What is the count of lines in the records that include "Also"? Reply with that number alone.

Revision tracking records:
|---|
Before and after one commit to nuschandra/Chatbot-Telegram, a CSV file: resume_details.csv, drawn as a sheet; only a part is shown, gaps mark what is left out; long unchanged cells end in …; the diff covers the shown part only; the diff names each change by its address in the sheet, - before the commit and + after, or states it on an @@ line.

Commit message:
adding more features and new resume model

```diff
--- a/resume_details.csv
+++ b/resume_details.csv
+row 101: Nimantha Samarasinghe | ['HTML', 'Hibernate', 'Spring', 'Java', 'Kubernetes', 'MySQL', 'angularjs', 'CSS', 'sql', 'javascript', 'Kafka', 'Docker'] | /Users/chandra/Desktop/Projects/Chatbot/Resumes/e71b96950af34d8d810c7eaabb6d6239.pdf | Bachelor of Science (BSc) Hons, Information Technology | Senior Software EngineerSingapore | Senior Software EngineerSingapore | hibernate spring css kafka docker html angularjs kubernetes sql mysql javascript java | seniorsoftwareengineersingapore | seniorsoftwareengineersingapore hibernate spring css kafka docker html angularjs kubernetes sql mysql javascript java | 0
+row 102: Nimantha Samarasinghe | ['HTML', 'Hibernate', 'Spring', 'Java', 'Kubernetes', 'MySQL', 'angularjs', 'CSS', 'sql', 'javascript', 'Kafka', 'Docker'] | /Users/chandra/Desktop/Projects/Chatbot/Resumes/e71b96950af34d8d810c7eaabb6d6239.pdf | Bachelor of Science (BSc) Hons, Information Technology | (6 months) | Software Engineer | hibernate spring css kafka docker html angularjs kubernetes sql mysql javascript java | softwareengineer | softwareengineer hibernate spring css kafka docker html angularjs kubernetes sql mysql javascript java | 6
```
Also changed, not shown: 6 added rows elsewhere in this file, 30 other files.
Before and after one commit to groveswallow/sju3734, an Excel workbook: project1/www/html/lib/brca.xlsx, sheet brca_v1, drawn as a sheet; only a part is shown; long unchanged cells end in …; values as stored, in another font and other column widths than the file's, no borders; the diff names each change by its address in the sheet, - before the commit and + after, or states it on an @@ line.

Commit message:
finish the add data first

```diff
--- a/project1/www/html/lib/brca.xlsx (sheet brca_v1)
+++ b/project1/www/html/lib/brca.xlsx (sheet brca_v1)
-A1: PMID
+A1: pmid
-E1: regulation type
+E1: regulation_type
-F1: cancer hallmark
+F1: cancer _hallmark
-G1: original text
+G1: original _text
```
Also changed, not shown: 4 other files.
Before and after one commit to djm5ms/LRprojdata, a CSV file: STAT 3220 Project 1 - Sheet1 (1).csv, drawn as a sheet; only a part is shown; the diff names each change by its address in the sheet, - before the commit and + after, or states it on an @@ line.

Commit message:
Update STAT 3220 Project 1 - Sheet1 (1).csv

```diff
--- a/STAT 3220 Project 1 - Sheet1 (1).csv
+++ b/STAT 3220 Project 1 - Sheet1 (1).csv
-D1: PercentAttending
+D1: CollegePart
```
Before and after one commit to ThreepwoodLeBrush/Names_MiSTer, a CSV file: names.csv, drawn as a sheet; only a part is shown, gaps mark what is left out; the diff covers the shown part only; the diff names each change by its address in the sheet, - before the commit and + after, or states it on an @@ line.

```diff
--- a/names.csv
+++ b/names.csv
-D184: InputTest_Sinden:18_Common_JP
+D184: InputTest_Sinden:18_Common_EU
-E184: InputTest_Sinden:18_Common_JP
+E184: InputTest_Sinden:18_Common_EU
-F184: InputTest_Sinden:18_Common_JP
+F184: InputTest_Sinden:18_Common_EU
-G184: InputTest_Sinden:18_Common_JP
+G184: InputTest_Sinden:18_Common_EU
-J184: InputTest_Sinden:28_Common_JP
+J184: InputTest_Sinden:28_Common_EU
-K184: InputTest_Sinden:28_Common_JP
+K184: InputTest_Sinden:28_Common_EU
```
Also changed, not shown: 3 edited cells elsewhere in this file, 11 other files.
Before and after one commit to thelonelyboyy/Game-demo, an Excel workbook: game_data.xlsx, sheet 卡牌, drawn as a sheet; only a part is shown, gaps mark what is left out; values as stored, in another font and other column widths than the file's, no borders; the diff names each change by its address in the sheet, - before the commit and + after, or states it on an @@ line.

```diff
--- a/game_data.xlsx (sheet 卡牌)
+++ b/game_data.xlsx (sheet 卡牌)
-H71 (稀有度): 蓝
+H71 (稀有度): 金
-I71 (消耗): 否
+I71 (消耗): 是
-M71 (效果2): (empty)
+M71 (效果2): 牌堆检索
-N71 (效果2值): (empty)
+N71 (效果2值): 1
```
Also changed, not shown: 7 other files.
|---|
#### [THE COMPLETED TASK]
4